*Work instructions*. Return every line of the data that contains the string "fontsize".

══ Extracted entries

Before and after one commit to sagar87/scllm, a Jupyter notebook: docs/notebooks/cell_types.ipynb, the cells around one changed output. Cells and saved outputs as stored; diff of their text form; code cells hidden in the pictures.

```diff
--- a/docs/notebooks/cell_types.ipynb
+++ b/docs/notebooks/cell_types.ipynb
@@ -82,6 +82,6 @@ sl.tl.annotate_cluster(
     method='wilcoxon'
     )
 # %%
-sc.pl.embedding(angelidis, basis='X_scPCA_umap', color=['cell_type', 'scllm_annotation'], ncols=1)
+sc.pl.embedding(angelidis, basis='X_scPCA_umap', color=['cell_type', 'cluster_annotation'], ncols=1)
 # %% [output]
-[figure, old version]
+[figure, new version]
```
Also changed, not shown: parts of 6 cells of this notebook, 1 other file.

════
══ Extracted entries

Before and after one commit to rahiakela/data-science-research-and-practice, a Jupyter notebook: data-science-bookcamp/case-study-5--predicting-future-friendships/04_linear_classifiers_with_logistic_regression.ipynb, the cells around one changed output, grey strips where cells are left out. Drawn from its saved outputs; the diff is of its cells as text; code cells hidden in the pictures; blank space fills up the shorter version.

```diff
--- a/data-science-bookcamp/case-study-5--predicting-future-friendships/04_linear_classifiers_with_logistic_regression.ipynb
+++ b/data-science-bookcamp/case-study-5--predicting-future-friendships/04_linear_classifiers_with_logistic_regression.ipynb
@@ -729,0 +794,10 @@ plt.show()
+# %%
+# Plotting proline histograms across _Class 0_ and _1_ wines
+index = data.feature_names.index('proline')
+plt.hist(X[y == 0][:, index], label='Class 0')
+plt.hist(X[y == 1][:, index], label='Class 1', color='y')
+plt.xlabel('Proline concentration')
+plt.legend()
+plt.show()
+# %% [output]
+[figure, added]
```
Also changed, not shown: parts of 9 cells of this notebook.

════
══ Extracted entries

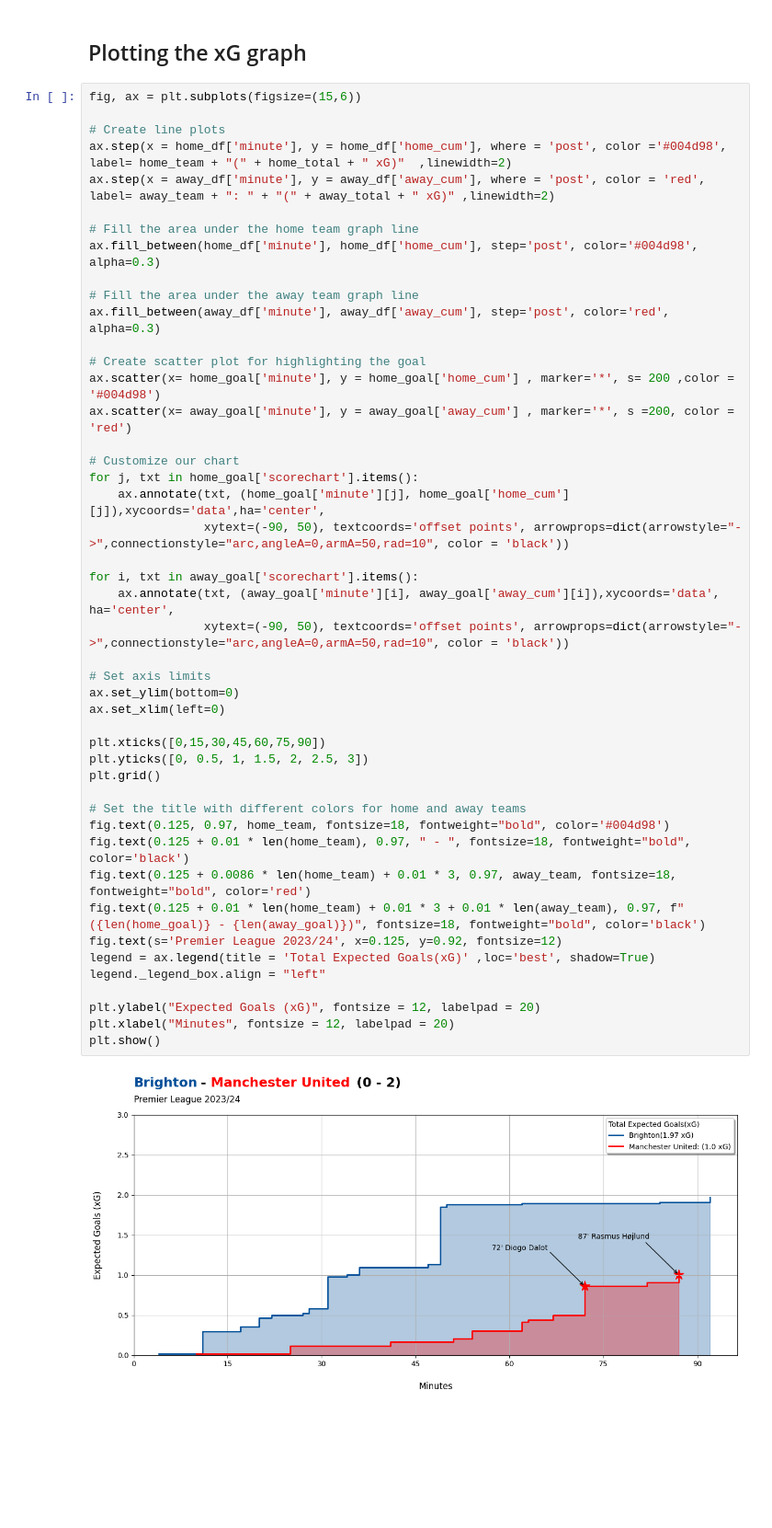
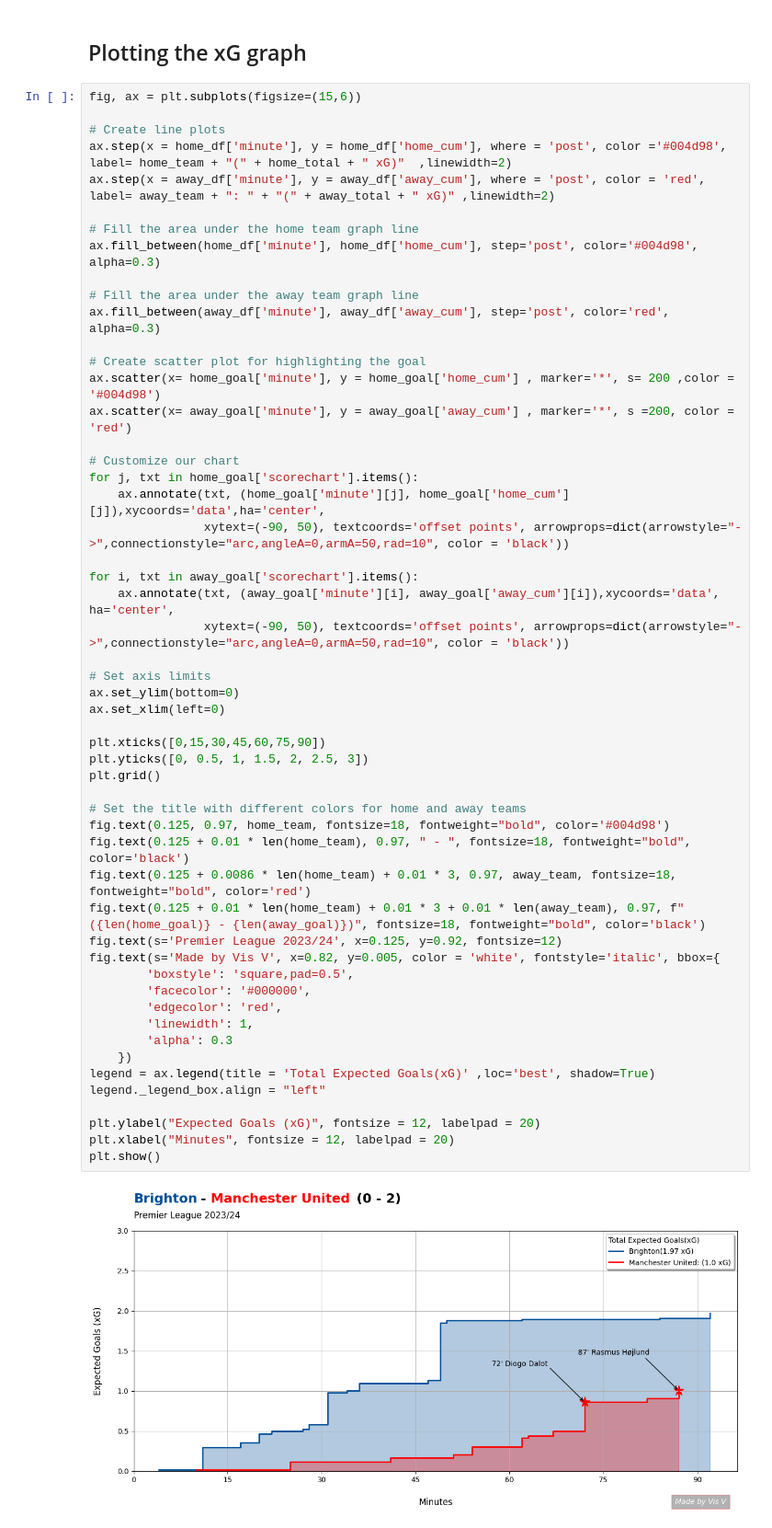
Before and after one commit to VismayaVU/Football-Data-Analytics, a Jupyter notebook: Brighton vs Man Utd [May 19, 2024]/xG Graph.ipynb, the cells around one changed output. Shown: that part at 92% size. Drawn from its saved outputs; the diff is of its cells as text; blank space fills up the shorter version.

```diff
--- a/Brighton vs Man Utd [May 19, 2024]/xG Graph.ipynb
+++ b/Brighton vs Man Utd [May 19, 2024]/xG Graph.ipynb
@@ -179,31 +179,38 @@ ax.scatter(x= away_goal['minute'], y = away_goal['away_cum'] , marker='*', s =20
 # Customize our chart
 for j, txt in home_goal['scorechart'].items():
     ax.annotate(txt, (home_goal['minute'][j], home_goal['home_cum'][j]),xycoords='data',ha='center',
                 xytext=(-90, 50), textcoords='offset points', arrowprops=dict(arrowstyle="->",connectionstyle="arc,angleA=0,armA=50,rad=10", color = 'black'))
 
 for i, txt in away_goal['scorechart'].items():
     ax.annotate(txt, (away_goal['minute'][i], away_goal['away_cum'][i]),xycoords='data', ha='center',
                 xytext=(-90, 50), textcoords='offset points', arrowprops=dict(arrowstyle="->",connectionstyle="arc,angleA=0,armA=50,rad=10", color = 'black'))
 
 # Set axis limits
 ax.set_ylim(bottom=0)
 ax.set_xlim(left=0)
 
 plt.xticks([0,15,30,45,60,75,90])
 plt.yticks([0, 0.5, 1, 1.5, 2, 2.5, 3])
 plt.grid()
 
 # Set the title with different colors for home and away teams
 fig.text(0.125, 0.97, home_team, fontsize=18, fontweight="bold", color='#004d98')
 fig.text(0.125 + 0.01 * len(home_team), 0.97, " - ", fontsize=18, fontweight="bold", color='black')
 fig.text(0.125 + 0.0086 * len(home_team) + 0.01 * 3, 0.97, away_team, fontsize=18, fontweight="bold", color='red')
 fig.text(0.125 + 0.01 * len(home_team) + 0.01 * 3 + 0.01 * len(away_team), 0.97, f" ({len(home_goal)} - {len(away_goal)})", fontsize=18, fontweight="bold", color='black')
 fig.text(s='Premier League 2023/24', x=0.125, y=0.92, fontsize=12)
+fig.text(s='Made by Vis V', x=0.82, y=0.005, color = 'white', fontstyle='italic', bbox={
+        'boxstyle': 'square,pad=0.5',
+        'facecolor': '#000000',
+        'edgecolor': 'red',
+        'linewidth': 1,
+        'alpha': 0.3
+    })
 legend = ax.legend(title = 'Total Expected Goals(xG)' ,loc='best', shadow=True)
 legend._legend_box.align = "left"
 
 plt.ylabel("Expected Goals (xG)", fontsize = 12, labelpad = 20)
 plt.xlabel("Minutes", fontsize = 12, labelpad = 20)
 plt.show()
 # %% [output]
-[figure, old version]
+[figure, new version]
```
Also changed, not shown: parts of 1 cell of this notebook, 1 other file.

════

*Expected answer*.
 fig.text(0.125, 0.97, home_team, fontsize=18, fontweight="bold", color='#004d98')
 fig.text(0.125 + 0.01 * len(home_team), 0.97, " - ", fontsize=18, fontweight="bold", color='black')
 fig.text(0.125 + 0.0086 * len(home_team) + 0.01 * 3, 0.97, away_team, fontsize=18, fontweight="bold", color='red')
 fig.text(0.125 + 0.01 * len(home_team) + 0.01 * 3 + 0.01 * len(away_team), 0.97, f" ({len(home_goal)} - {len(away_goal)})", fontsize=18, fontweight="bold", color='black')
 fig.text(s='Premier League 2023/24', x=0.125, y=0.92, fontsize=12)
 plt.ylabel("Expected Goals (xG)", fontsize = 12, labelpad = 20)
 plt.xlabel("Minutes", fontsize = 12, labelpad = 20)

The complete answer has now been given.